By Caroline Steel, former Head of Conservation at Lincolnshire Wildlife Trust.
We are so fortunate to have West Common on which to exercise and there’s plenty to look out for and listen to at the moment, while keeping our distance from people.
Skylarks are singing! They are selecting territories and will soon be building nests. Eggs aren’t usually laid until May when there’s a bit more cover but now is an important time. They won’t try to nest in areas crossed frequently by people and dogs but they are definitely prospecting between the pond and the playing field as well as further away from the busiest parts of the common. If everyone sticks to the main paths and keeps their dogs under close control, we should be seeing a new generation of skylarks in a couple of months’ time.
I haven’t yet seen a house martin, swallow or swift. House martins and swallows have been seen in Lincolnshire already, arriving early from Africa. It would be interesting to know just when they arrive here.
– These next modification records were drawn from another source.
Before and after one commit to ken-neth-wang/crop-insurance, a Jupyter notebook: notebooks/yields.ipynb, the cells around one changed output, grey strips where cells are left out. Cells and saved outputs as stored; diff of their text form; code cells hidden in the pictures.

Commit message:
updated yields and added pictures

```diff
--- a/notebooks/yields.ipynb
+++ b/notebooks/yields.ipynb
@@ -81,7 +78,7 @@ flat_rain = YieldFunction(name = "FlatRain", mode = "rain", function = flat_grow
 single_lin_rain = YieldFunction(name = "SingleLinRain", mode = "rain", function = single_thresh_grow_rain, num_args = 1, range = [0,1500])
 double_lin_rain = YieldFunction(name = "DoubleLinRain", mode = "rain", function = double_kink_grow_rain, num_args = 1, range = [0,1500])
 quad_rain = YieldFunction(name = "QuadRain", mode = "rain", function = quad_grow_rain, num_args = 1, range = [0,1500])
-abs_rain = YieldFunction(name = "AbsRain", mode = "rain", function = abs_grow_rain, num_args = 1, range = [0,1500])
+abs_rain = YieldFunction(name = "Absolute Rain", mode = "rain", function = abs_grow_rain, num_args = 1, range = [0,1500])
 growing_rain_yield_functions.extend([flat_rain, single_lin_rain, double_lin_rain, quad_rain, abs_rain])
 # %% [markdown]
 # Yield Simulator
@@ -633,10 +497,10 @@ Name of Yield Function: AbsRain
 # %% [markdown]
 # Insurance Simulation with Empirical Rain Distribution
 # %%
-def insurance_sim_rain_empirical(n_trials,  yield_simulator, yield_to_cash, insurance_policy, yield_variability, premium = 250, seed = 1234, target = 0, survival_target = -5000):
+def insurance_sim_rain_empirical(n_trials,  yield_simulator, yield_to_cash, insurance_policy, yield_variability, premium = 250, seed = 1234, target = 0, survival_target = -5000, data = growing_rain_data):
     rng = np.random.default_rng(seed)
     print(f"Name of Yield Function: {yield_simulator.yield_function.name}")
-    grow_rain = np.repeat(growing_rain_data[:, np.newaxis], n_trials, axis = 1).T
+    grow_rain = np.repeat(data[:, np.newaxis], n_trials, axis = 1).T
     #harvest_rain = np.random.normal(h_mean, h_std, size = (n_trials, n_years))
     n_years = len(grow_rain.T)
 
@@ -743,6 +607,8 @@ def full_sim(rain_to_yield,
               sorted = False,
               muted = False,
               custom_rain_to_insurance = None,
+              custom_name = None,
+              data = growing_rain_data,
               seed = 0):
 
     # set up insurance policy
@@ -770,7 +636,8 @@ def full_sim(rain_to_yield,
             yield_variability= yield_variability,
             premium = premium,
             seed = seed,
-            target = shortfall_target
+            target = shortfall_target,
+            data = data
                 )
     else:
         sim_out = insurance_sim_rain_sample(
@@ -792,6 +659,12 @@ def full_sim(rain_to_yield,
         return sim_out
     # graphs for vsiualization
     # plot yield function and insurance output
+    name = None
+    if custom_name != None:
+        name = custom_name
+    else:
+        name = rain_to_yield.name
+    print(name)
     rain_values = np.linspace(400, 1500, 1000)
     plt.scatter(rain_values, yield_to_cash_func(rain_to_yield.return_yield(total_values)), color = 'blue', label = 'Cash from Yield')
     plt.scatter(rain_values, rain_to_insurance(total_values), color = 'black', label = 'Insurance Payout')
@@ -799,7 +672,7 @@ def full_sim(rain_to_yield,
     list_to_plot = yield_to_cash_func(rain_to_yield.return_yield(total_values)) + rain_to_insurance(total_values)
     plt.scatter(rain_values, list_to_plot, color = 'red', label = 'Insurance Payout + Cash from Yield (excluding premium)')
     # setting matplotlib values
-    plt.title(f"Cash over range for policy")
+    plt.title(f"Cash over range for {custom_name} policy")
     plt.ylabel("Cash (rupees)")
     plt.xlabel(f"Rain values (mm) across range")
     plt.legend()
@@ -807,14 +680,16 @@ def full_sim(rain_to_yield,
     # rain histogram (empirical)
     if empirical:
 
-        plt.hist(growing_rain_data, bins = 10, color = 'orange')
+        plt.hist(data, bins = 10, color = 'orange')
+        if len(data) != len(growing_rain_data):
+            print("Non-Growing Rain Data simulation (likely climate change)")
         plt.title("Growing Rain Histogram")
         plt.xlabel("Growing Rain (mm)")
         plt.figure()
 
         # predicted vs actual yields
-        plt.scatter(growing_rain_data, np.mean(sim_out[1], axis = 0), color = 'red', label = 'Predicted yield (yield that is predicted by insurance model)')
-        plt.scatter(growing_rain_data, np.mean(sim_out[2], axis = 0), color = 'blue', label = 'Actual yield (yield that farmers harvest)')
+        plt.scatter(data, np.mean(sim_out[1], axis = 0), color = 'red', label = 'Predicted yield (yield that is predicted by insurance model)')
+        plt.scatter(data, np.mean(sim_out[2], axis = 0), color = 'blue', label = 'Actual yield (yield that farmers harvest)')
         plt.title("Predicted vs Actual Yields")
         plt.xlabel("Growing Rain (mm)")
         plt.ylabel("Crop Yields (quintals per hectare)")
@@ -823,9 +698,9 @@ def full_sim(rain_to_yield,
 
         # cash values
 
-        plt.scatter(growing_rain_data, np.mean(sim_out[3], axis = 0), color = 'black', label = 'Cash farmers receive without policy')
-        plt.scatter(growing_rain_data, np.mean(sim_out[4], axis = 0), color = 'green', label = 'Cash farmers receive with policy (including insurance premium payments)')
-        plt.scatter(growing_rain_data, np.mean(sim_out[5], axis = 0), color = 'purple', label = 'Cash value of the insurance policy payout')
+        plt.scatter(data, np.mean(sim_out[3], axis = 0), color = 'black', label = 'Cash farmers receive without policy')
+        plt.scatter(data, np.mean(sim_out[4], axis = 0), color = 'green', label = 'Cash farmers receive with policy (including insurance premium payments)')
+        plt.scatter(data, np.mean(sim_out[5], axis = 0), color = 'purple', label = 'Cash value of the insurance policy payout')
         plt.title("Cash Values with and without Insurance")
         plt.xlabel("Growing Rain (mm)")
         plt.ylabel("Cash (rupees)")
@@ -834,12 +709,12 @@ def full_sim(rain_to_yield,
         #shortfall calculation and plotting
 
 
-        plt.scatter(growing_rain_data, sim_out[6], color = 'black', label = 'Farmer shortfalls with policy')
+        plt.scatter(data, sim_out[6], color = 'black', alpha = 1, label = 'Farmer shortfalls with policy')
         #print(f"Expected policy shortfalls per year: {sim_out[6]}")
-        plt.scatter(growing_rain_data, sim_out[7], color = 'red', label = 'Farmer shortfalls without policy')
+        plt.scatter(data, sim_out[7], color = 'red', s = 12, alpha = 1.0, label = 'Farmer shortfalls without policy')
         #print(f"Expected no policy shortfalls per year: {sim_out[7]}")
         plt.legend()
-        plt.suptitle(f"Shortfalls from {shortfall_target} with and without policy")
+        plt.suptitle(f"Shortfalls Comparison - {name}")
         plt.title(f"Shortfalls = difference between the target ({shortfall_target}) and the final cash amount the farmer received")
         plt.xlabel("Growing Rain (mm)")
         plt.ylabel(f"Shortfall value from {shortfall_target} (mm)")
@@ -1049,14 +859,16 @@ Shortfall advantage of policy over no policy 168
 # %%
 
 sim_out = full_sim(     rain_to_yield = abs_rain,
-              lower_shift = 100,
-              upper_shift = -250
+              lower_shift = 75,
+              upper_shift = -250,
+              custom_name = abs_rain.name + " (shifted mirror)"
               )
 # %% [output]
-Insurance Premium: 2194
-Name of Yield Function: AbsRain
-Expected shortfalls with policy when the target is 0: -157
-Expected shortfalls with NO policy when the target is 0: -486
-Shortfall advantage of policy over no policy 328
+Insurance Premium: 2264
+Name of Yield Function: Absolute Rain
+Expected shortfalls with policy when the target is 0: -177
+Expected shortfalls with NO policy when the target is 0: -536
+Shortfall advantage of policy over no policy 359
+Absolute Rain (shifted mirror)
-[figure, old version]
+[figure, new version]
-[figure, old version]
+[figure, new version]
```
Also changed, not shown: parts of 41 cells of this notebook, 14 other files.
Meanwhile, it’s astonishing to see how many large birds are using the common. I frequently see herons, hovering kestrels and soaring buzzards: the other day there were four buzzards wheeling over the common. Where do they nest? Will the pair of mallard on the pond stay to nest?
There aren’t many flowers out yet, but the wild cherries near the pond are looking lovely. A flower to look out for now is the cuckoo flower or lady’s smock, the food plant of orange tip butterflies: I’ve seen them in my garden, but not yet on the common. Other butterflies to look out for are the comma, peacock, small tortoiseshell and brimstone.
If anyone’s looking for something to do at home then there are two things you can maybe do related to local birds.
- LLRA Bird Survey: Help track birds in and around the Long Leys area by reporting sightings using the Bird-Survey system. This has been developed as part of the 2021-2040 Long Leys Neighbourhood Plan activity.
- See http://long-leys.org/reported-bird-sightings-in-long-leys/ to explore sightings in different areas of Long Leys. See if you can spot the 33 species of birds already reported on West Common.
- See: http://long-leys.org/bird-survey-background/ for details on how to use Bird-Survey to report your own sightings and help complete the picture.
- BTO Garden Watch: If you are fortunate enough to have a garden, the British Trust for Ornithology (BTO) is running a Garden Bird Watch. It’s surprising what you can see when you spend more time looking.
- Visit bto.org/our-science/projects/gbw for more information.